Exercise prompt:
Once every line in the data below has been checked for "shown", give the number of lines that hold it, and only that.

### Provided entries

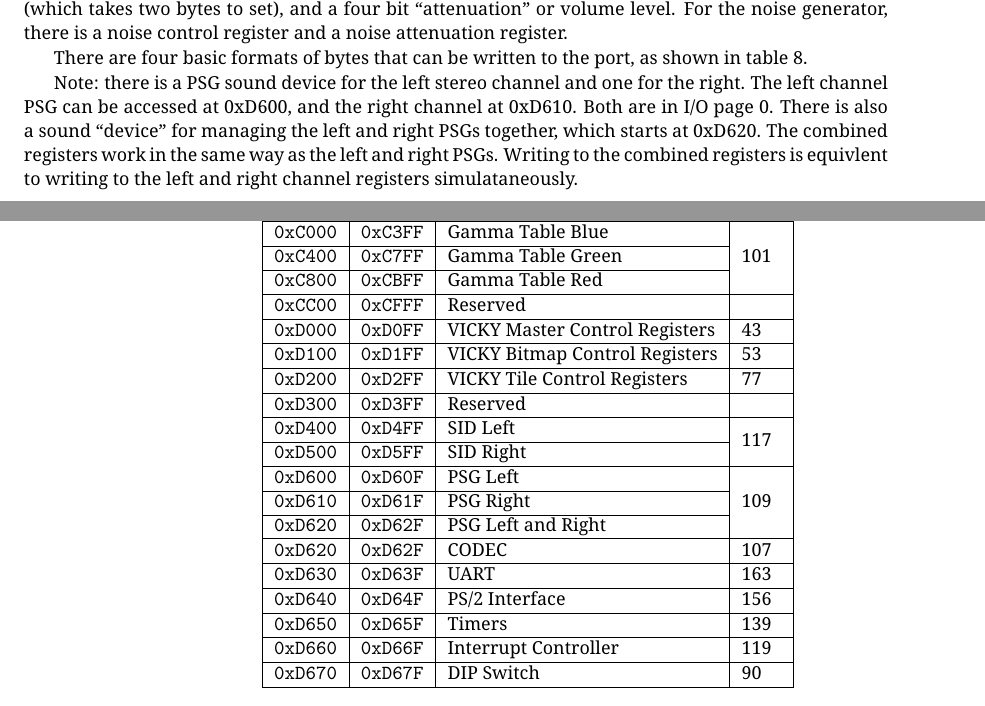
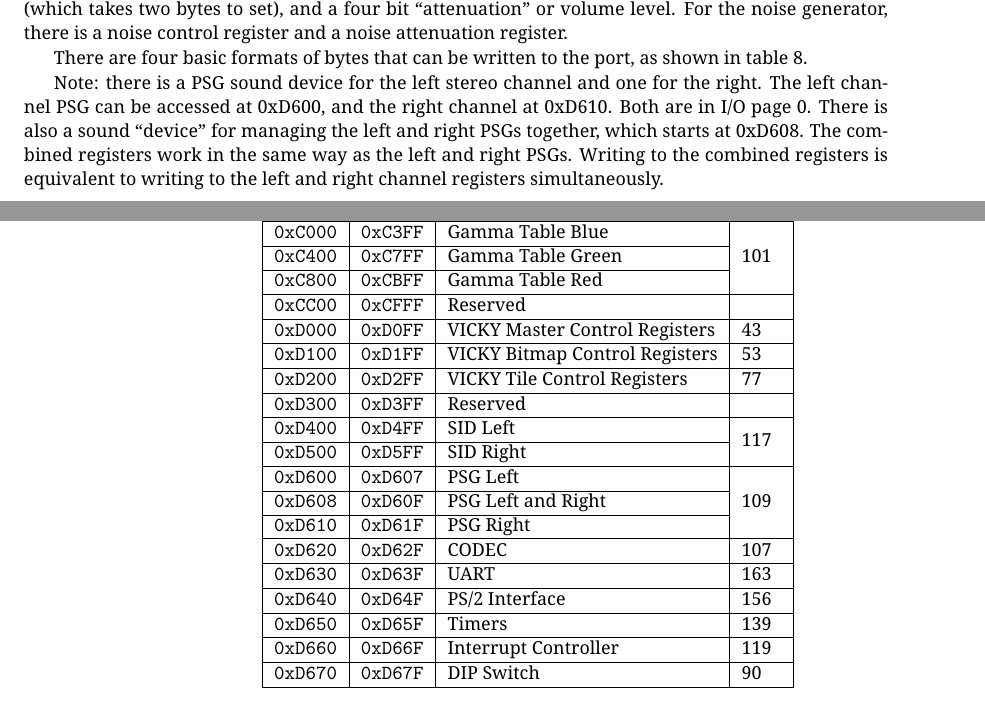
Before and after one commit to pweingar/F256Manual, a LaTeX thesis (tex/f256jr_ref.tex, which reads tex/io_page_0_tab.tex, tex/sound.tex): two parts of pages 108 and 223 of 225, joined at a grey line, cut so that both start at the same text. The pictures show the PDF file tex/f256jr_ref.pdf that the author committed with the source.

Commit message:
Updated PSG Left and Right Address

```diff
--- a/tex/io_page_0_tab.tex
+++ b/tex/io_page_0_tab.tex
@@ -12,9 +12,9 @@
             \verb+0xD300+ & \verb+0xD3FF+ & Reserved & \\ \hline
             \verb+0xD400+ & \verb+0xD4FF+ & SID Left & \multirow{2}{*}{\pageref{tab:sid_registers}} \\ \cline{1-3}
             \verb+0xD500+ & \verb+0xD5FF+ & SID Right & \\ \hline
-            \verb+0xD600+ & \verb+0xD60F+ & PSG Left & \multirow{3}{*}{\pageref{tab:psg_registers}} \\ \cline{1-3}
-            \verb+0xD610+ & \verb+0xD61F+ & PSG Right & \\ \cline{1-3}
-            \verb+0xD620+ & \verb+0xD62F+ & PSG Left and Right & \\ \hline
+            \verb+0xD600+ & \verb+0xD607+ & PSG Left & \multirow{3}{*}{\pageref{tab:psg_registers}} \\ \cline{1-3}
+            \verb+0xD608+ & \verb+0xD60F+ & PSG Left and Right & \\ \cline{1-3}
+            \verb+0xD610+ & \verb+0xD61F+ & PSG Right & \\ \hline
             \verb+0xD620+ & \verb+0xD62F+ & CODEC & \pageref{tab:codec_registers} \\ \hline
             \verb+0xD630+ & \verb+0xD63F+ & UART & \pageref{tab:uart_reg} \\ \hline
             \verb+0xD640+ & \verb+0xD64F+ & PS/2 Interface & \pageref{tab:ps2_reg} \\ \hline
--- a/tex/sound.tex
+++ b/tex/sound.tex
@@ -87,7 +87,7 @@ There are four basic formats of bytes that can be written to the port, as shown
 	\label{tab:psg_commands}
 \end{table}
 
-Note: there is a PSG sound device for the left stereo channel and one for the right. The left channel PSG can be accessed at 0xD600, and the right channel at 0xD610. Both are in I/O page 0. There is also a sound ``device'' for managing the left and right PSGs together, which starts at 0xD620. The combined registers work in the same way as the left and right PSGs. Writing to the combined registers is equivlent to writing to the left and right channel registers simulataneously.
+Note: there is a PSG sound device for the left stereo channel and one for the right. The left channel PSG can be accessed at 0xD600, and the right channel at 0xD610. Both are in I/O page 0. There is also a sound ``device'' for managing the left and right PSGs together, which starts at 0xD608. The combined registers work in the same way as the left and right PSGs. Writing to the combined registers is equivalent to writing to the left and right channel registers simultaneously.
 
 \subsection*{Attenuation}
 
```
Also changed, not shown: tex/f256jr_ref.pdf.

######

Answer for the task:
2